By Olga Kharif
With much of the world bottled up at home because of coronavirus, getting people to play video games is no problem. Getting them to spend money is another thing.
That’s the challenge facing the video-game industry right now. The good news is more people are getting into gaming — possibly for the first time — and others are playing more than ever before. Hours and hours more. Verizon Communications Inc. has said gaming jumped 75% on its network after people started going into lockdown.
By late March, between 57% and 71% of people surveyed in the U.S., France, Germany and the U.K. were playing more, according to Nielsen. They’re building tropical homes in Animal Crossing: New Horizons or blasting enemy troops in Call of Duty: Warzone. Fortnite has seen record levels of engagement in the past few weeks, according to developer Epic Games Inc.
What many gamers aren’t doing is opening their wallets. They’ve gravitated toward free-to-play games and often avoid in-app buying — say, the purchase of a new weapon or skin for their character. They also don’t engage as much with ads, a key way that companies generate revenue. And with the economy in disarray, that might not change soon.
“You may not see as large an increase in spending as the rise in play times may suggest,” said Lewis Ward, research director of gaming at IDC.
Compared with people who were gaming more, Nielsen found that only about half as many were increasing their spending on the pastime.
A similar picture is emerging for ads. When gaming use surged 60% in China, only 15% more people engaged with advertising, according to IronSource, which helps game developers serve up commercials. In the U.S., ad engagement also grew less than half as quickly as game play.
These new casual gamers are looking for cheap pursuits. On Google, searches for free games in March jumped to their highest level in four years. Searches for paid games remained flat.
Of the 10 most downloaded mobile games for the week of March 29, nine were free to play, according to tracker App Annie. That week, people worldwide downloaded more than 1.2 billion games — about 50% more than during an average week.
Even if game companies can coax their new customers into spending more, many users may not hang around after the crisis is over and millions of people go back to work.
For now, though, games are in the spotlight — and there may be an opportunity to turn some of these casual players into more loyal customers.
Other popular titles during the pandemic include Roblox and Microsoft Corp.’s Minecraft. They let stuck-at-home kids not only play but stay in touch with their friends, said Carter Rogers, principal analyst at research firm SuperData, part of Nielsen.
Fortnite’s record-setting use in recent weeks may be especially impressive, given how popular the game has been over the past few years.
“We’re humbled that players continue to find Fortnite to be a safe, fun, and ever-changing space to connect despite being physically apart during this time,” Epic Games said in a statement.
All that activity is generating an upswing in revenue to the industry, just not as big a gain as the booming use might suggest.
The week of March 15, people spent three-quarters of what they shelled out on games during the run-up to Christmas, according to SuperData. The biggest game publishers could see a 10% to 20% increase in revenue over the stay-at-home period, according to Bloomberg Intelligence.

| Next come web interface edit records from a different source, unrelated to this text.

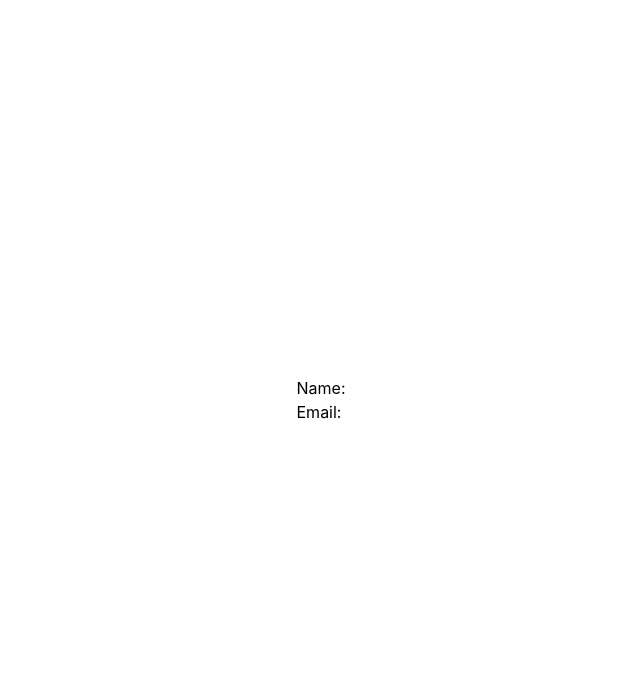
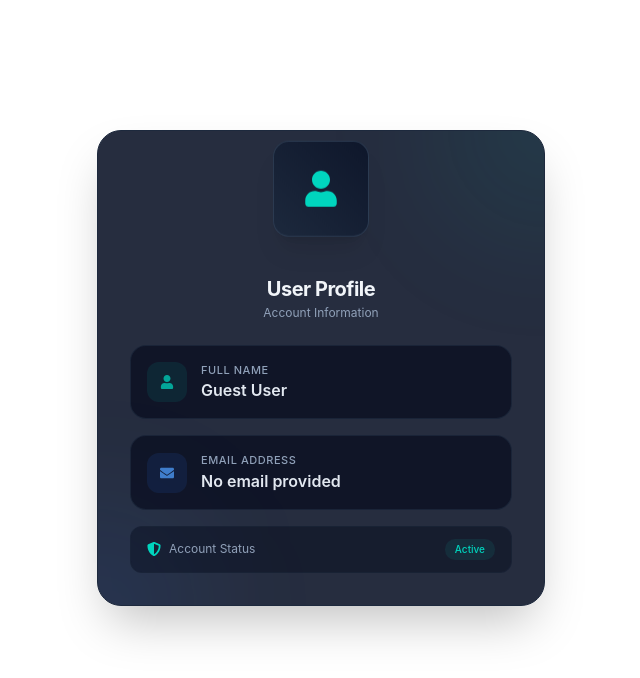
Before and after one commit to merupeshpradhan/NoteSpace, a React (Vite) app in the folder client/: page /profile in a window 1280 px wide. Shown: the top 678 px of the page, without its empty margins (319-959 px from the left). Built offline with nearby package versions, Linux system fonts and the light colour scheme.

Commit message:
feat: enhance user profile display with improved UI and account information

```diff
--- a/client/src/components/UserView/Profile.jsx
+++ b/client/src/components/UserView/Profile.jsx
@@ -1,7 +1,8 @@
 import { useEffect, useState } from "react";
+import { FaUser, FaEnvelope, FaShieldAlt } from "react-icons/fa";
 
 function Profile() {
-  const [user, setUser] = useState("");
+  const [user, setUser] = useState({});
 
   useEffect(() => {
     const storedUser = localStorage.getItem("user");
@@ -10,19 +11,73 @@ function Profile() {
       try {
         setUser(JSON.parse(storedUser));
       } catch (error) {
-        setUser("");
+        setUser({});
       }
     }
   }, []);
 
   return (
-    <section className="w-full h-screen grid justify-items-center items-center">
-      <div className="">
-        <p>
-          <span>Name: </span>
-          {user.name}
-        </p>
-        <p><span>Email: </span>{user.email}</p>
+    <section className="w-full min-h-[calc(100vh-4rem)] flex items-center justify-center p-4 sm:p-6 md:p-8">
+      <div className="relative w-full max-w-md bg-slate-900/90 border border-slate-800 backdrop-blur-xl p-6 sm:p-8 rounded-3xl shadow-2xl overflow-hidden group">
+
+        {/* Subtle decorative moving background glow */}
+        <div className="absolute -top-24 -right-24 w-48 h-48 bg-teal-500/10 rounded-full blur-3xl group-hover:scale-125 transition-transform duration-700"></div>
+        <div className="absolute -bottom-24 -left-24 w-48 h-48 bg-blue-500/10 rounded-full blur-3xl group-hover:scale-125 transition-transform duration-700"></div>
+
+        {/* Header Icon with subtle floating animation */}
+        <div className="relative flex flex-col items-center text-center mb-6">
+          <div className="w-20 h-20 sm:w-24 sm:h-24 rounded-2xl bg-linear-to-tr from-slate-800 to-slate-900 border border-slate-700/80 flex items-center justify-center text-teal-400 shadow-xl mb-4 animate-[bounce_3s_ease-in-out_infinite]">
+            <FaUser className="text-3xl sm:text-4xl" />
+          </div>
+          <h2 className="text-lg sm:text-xl font-bold text-slate-100 tracking-tight">
+            User Profile
+          </h2>
+          <p className="text-xs text-slate-400 mt-0.5">Account Information</p>
+        </div>
+
+        {/* Details Card Content */}
+        <div className="space-y-4 relative">
+          {/* Name Field */}
+          <div className="flex items-center gap-3.5 bg-slate-950/60 border border-slate-800/80 p-3.5 sm:p-4 rounded-2xl transition-all hover:border-slate-700">
+            <div className="w-10 h-10 rounded-xl bg-teal-500/10 flex items-center justify-center text-teal-400 shrink-0">
+              <FaUser className="text-sm animate-pulse" />
+            </div>
+            <div className="overflow-hidden">
+              <span className="text-[11px] font-medium text-slate-400 uppercase tracking-wider block">
+                Full Name
+              </span>
+              <p className="text-sm sm:text-base font-semibold text-slate-200 truncate">
+                {user?.name || "Guest User"}
+              </p>
+            </div>
+          </div>
+
+          {/* Email Field */}
+          <div className="flex items-center gap-3.5 bg-slate-950/60 border border-slate-800/80 p-3.5 sm:p-4 rounded-2xl transition-all hover:border-slate-700">
+            <div className="w-10 h-10 rounded-xl bg-blue-500/10 flex items-center justify-center text-blue-400 shrink-0">
+              <FaEnvelope className="text-sm animate-pulse" />
+            </div>
+            <div className="overflow-hidden">
+              <span className="text-[11px] font-medium text-slate-400 uppercase tracking-wider block">
+                Email Address
+              </span>
+              <p className="text-sm sm:text-base font-semibold text-slate-200 truncate">
+                {user?.email || "No email provided"}
+              </p>
+            </div>
+          </div>
+
+          {/* Status Badge */}
+          <div className="flex items-center justify-between bg-slate-950/40 border border-slate-800/50 px-4 py-3 rounded-xl text-xs text-slate-400">
+            <span className="flex items-center gap-2">
+              <FaShieldAlt className="text-teal-400 text-sm" /> Account Status
+            </span>
+            <span className="px-2.5 py-1 bg-teal-500/10 text-teal-400 font-medium rounded-full text-[10px]">
+              Active
+            </span>
+          </div>
+        </div>
+
       </div>
     </section>
   );
```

“Warzone being a new release will benefit disproportionately, but we’ve seen other titles — like Roblox, Playrix’s mobile games and Riot’s new Valorant, which is only in beta — see strong interest,” said Matthew Kanterman, an analyst at Bloomberg Intelligence.
The coronavirus outbreak has also made some video-game hardware, such as Nintendo Switch, tougher to find — at least partly because of supply disruptions. Physical copies of some games, such as Resident Evil 3, also are in short supply.
Cheating has been another issue, made worse by the free-to-play model. Activision recently removed 50,000 accounts from Warzone for not playing by the rules — for example, using so-called aimbots to take out enemies — but many of these users simply created new free accounts and kept right on firing away.
Ultimately, the biggest threat to gaming is a long economic slump. Essential goods and services — food, shelter, utilities — are going to take precedence over virtual loot.
That would make it hard for the industry to sustain any sales gain.
“We are definitely in a period of higher spending, and we could see it continuing for the next two to three months,” Rogers said. “As people have less income, they might cut back on things like entertainment.”